(What you will do) Report the count of lines containing the word "Utilisez" in these records, with no other text.

(Data Opens)

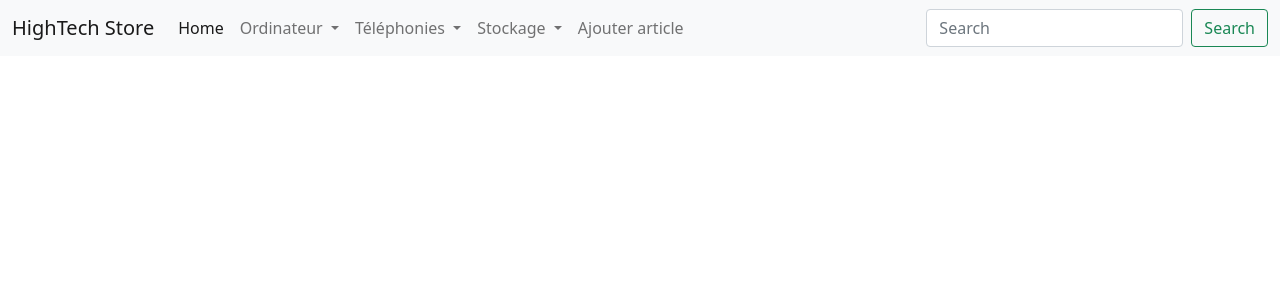
Repository: HaPhuong-krys/M1-angular
Page: /PcPortable
The author's editor kept a copy of each file at every save. The page is drawn from the files as they stood at one save, then again after the next save.
The browser window is 1280 px wide. The pictures show the whole page.
The page's requests for data from a server got no answer. The project was rebuilt for these pictures with package versions that can differ from the ones it lists, and the page was loaded fresh each time. No one was signed in, and anything a server would have sent is missing. Also part of the build but not shown: angular.json, src/app/connexion/connexion.component.ts, src/app/connexion/auth.service.ts, src/app/home/home.component.ts, src/app/pc-bureau/pc-bureau.component.ts, src/app/ajouter-article-form/ajouter-article-form.component.ts, src/app/Model/Articles.ts, src/app/accessoire-ordi/accessoire-ordi.component.ts and 11 more.

Above is the page before, as saved 2023-04-23 00:01:11.

After the next save:
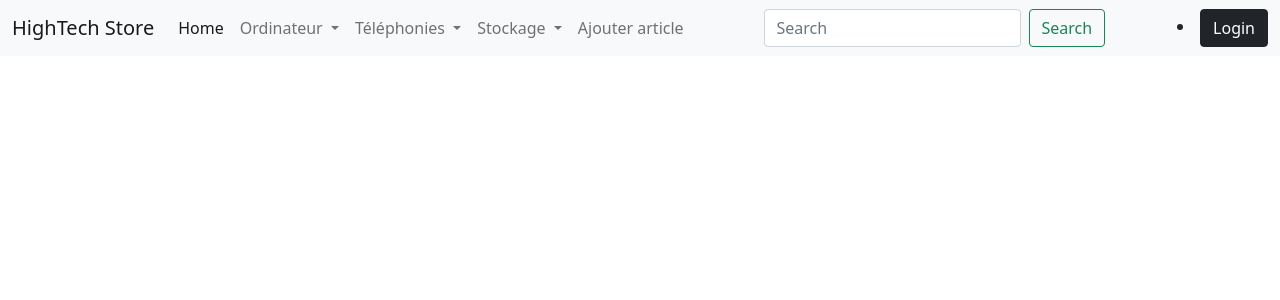
Saved 5 s later.
--- a/src/app/navbar/navbar.component.html
+++ b/src/app/navbar/navbar.component.html
@@ -55,6 +55,12 @@
           <input class="form-control me-2" type="search" placeholder="Search" aria-label="Search">
           <button class="btn btn-outline-success" type="submit">Search</button>
         </form>
+        <div class="ms-auto"> <!-- Ajoutez cette ligne pour Bootstrap 5 -->
+        <!-- <div class="ml-auto"> --><!-- Utilisez cette ligne pour Bootstrap 4 -->
+          <li class="nav-item">
+            <a href="/Connexion" class="btn btn-dark" role="button">Login</a>
+          </li>
+        </div>
       </div>
     </div>
   </nav>

After the 2 saves that followed:
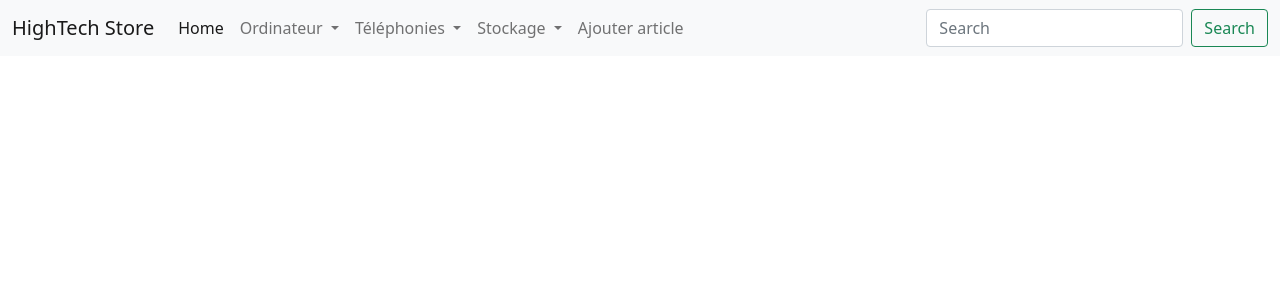
The 2 saves are shown as one change because 1 left the picture as it was.
The last was saved 25 s later.
--- a/src/app/navbar/navbar.component.html
+++ b/src/app/navbar/navbar.component.html
@@ -55,12 +55,7 @@
           <input class="form-control me-2" type="search" placeholder="Search" aria-label="Search">
           <button class="btn btn-outline-success" type="submit">Search</button>
         </form>
-        <div class="ms-auto"> <!-- Ajoutez cette ligne pour Bootstrap 5 -->
-        <!-- <div class="ml-auto"> --><!-- Utilisez cette ligne pour Bootstrap 4 -->
-          <li class="nav-item">
-            <a href="/Connexion" class="btn btn-dark" role="button">Login</a>
-          </li>
-        </div>
+
       </div>
     </div>
   </nav>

(Data Closes)

(Reply) 2